__Task instructions__. Once you have checked the records that follow, state how many of their lines hold "commit", giving the number only.

__Dataset__.
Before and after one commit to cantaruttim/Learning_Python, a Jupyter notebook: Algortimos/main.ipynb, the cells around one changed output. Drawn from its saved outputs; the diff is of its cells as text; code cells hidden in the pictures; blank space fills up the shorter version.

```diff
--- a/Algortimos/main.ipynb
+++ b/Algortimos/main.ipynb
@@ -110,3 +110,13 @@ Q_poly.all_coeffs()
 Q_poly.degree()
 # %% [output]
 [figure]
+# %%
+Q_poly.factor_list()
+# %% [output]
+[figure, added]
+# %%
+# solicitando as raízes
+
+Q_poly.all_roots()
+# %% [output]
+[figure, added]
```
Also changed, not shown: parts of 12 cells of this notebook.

* * *

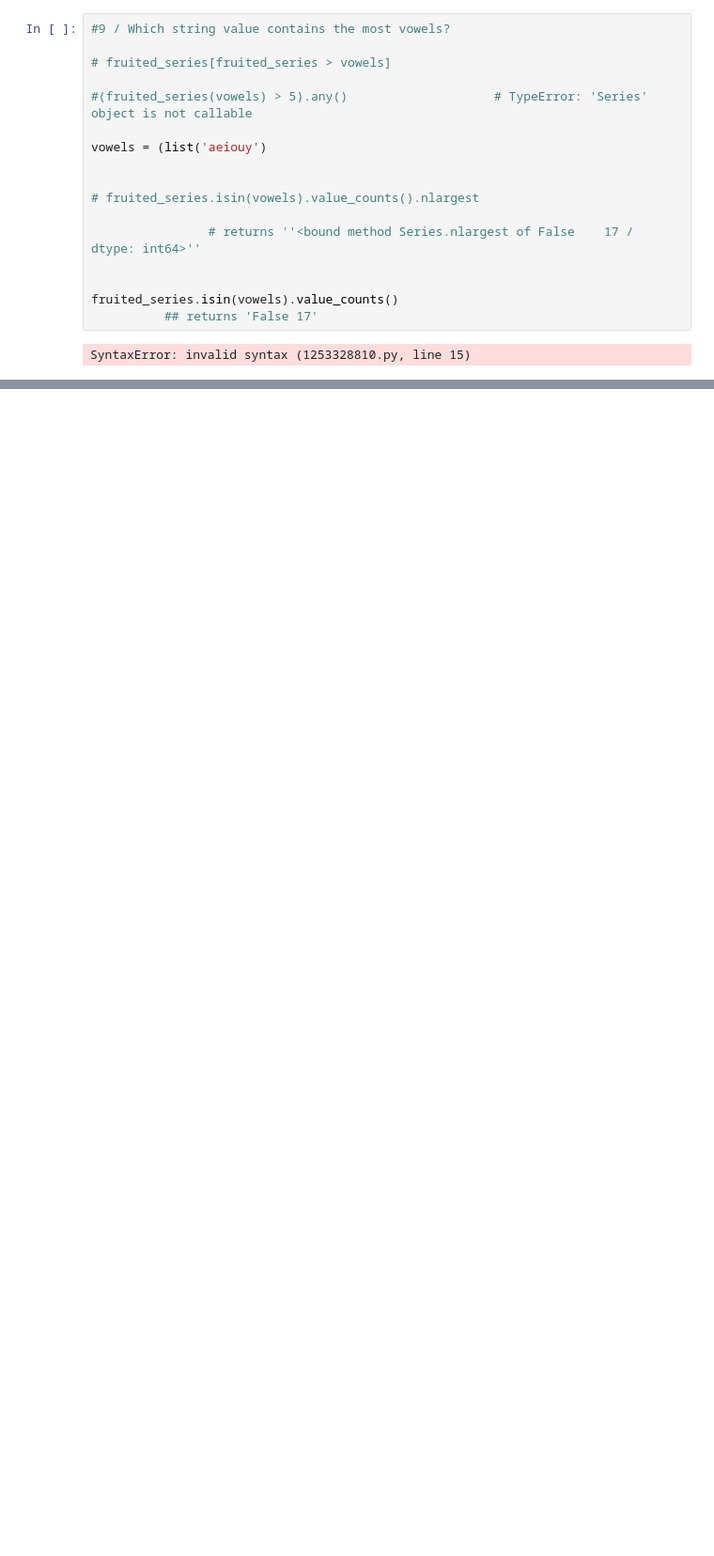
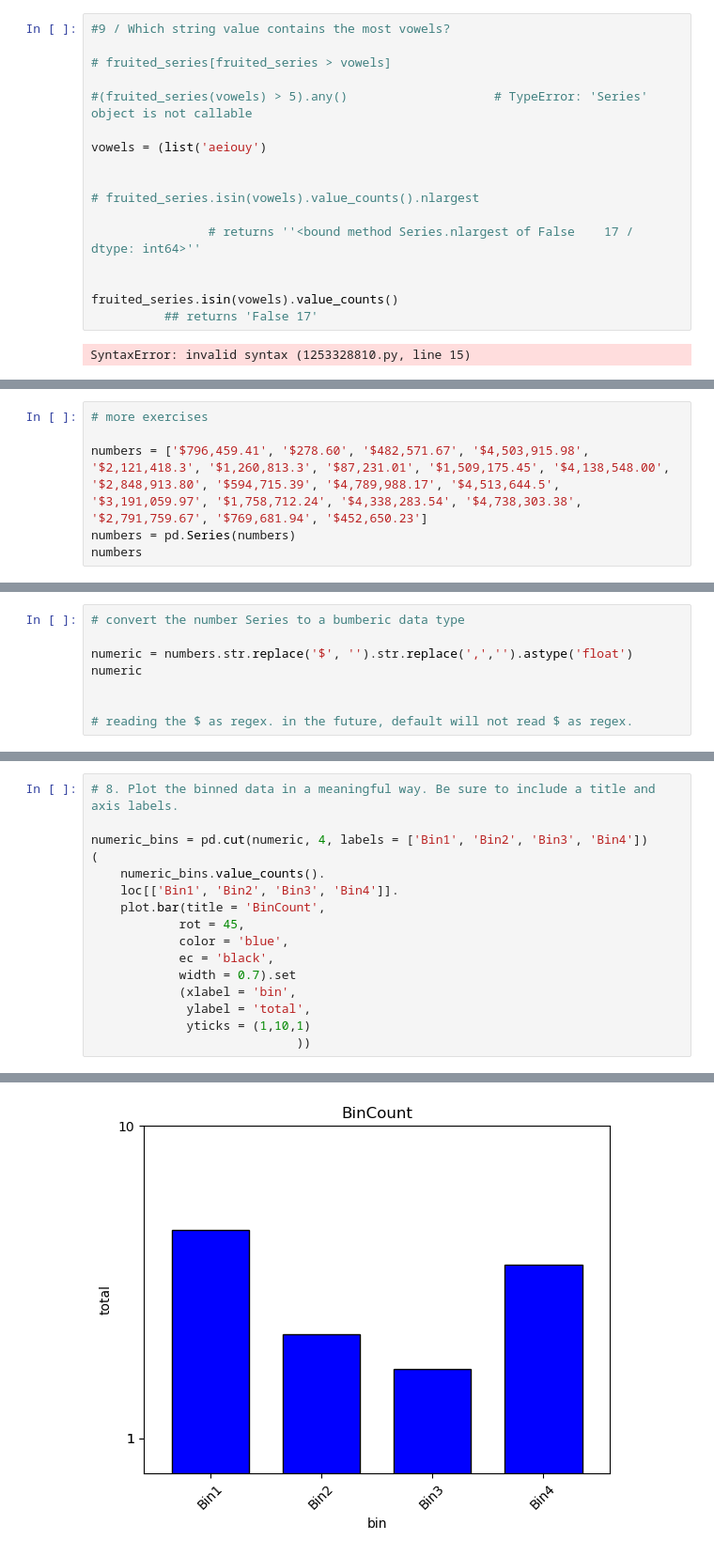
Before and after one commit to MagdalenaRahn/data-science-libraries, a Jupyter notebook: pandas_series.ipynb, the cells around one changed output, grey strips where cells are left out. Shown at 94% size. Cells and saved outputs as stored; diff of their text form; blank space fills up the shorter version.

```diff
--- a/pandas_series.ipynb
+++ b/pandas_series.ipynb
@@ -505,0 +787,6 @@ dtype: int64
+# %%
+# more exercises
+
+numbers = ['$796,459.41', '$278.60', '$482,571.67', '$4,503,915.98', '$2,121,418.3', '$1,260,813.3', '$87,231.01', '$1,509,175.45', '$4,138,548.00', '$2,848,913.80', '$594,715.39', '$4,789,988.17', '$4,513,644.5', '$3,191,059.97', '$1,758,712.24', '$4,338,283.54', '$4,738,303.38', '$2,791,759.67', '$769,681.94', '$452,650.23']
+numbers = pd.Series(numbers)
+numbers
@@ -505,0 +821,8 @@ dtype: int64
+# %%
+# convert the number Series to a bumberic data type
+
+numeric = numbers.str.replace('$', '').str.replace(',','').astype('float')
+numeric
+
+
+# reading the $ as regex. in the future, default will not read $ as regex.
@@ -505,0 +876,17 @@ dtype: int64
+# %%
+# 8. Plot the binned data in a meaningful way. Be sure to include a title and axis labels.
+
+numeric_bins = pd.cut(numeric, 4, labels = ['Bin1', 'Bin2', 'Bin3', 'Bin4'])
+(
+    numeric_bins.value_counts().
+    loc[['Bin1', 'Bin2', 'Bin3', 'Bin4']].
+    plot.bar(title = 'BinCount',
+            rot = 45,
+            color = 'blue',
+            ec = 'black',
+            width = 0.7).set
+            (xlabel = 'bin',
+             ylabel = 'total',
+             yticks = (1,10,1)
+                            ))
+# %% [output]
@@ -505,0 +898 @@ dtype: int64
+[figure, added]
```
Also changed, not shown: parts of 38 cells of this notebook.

---

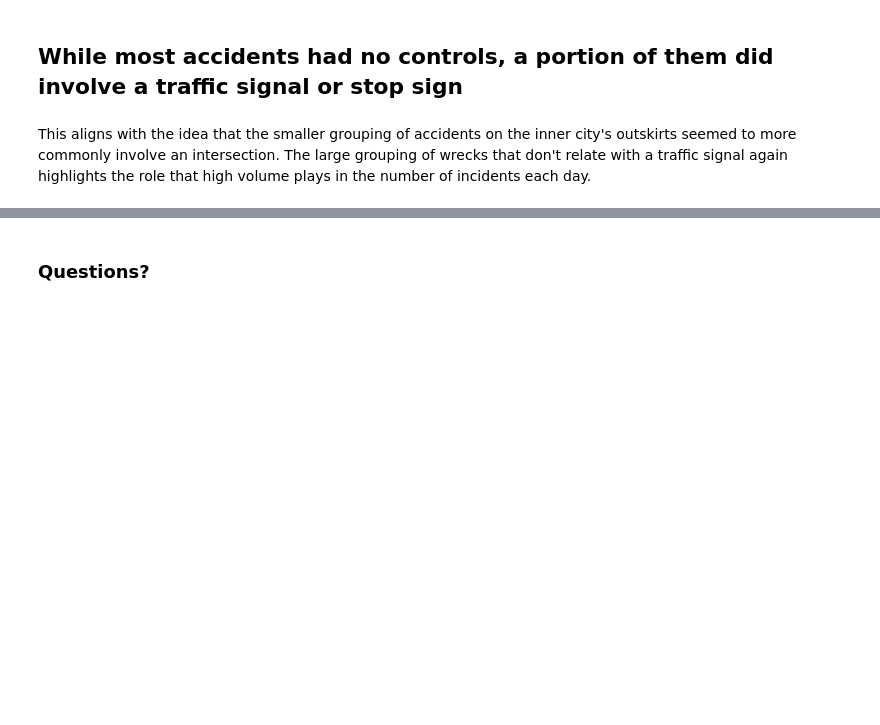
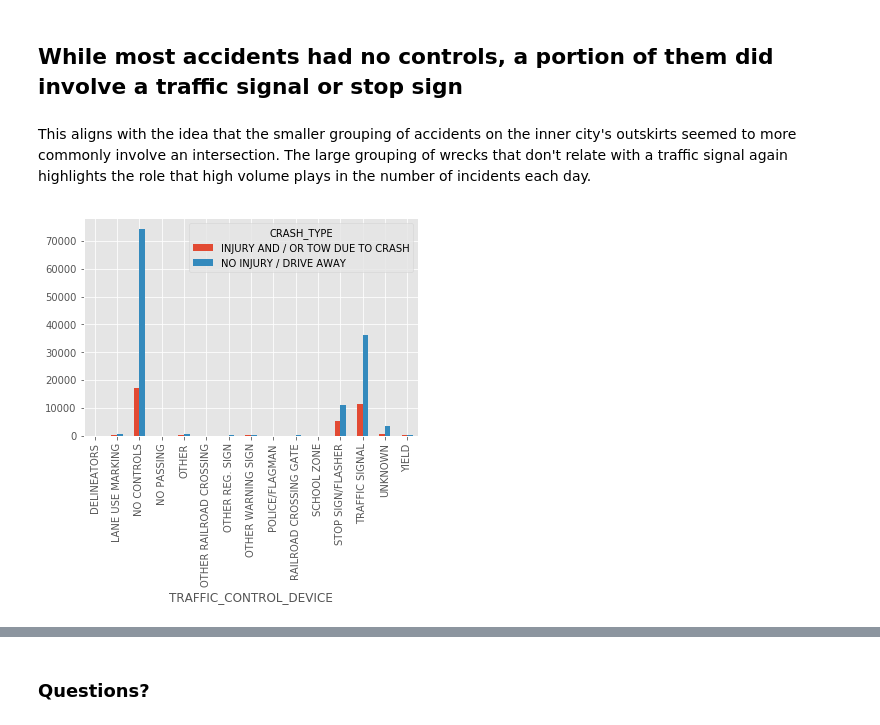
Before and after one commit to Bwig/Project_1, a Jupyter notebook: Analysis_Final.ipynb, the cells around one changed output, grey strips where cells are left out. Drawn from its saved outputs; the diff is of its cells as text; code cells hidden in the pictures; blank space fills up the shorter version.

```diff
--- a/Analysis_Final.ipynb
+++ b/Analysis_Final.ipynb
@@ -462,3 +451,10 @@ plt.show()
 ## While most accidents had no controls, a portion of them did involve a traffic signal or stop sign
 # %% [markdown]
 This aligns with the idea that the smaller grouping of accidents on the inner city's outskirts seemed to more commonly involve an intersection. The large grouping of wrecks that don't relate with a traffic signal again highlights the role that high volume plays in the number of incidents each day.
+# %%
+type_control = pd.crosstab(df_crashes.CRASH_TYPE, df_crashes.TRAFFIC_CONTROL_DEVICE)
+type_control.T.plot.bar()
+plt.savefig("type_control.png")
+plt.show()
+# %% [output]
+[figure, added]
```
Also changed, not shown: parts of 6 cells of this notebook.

__Expected output__. 3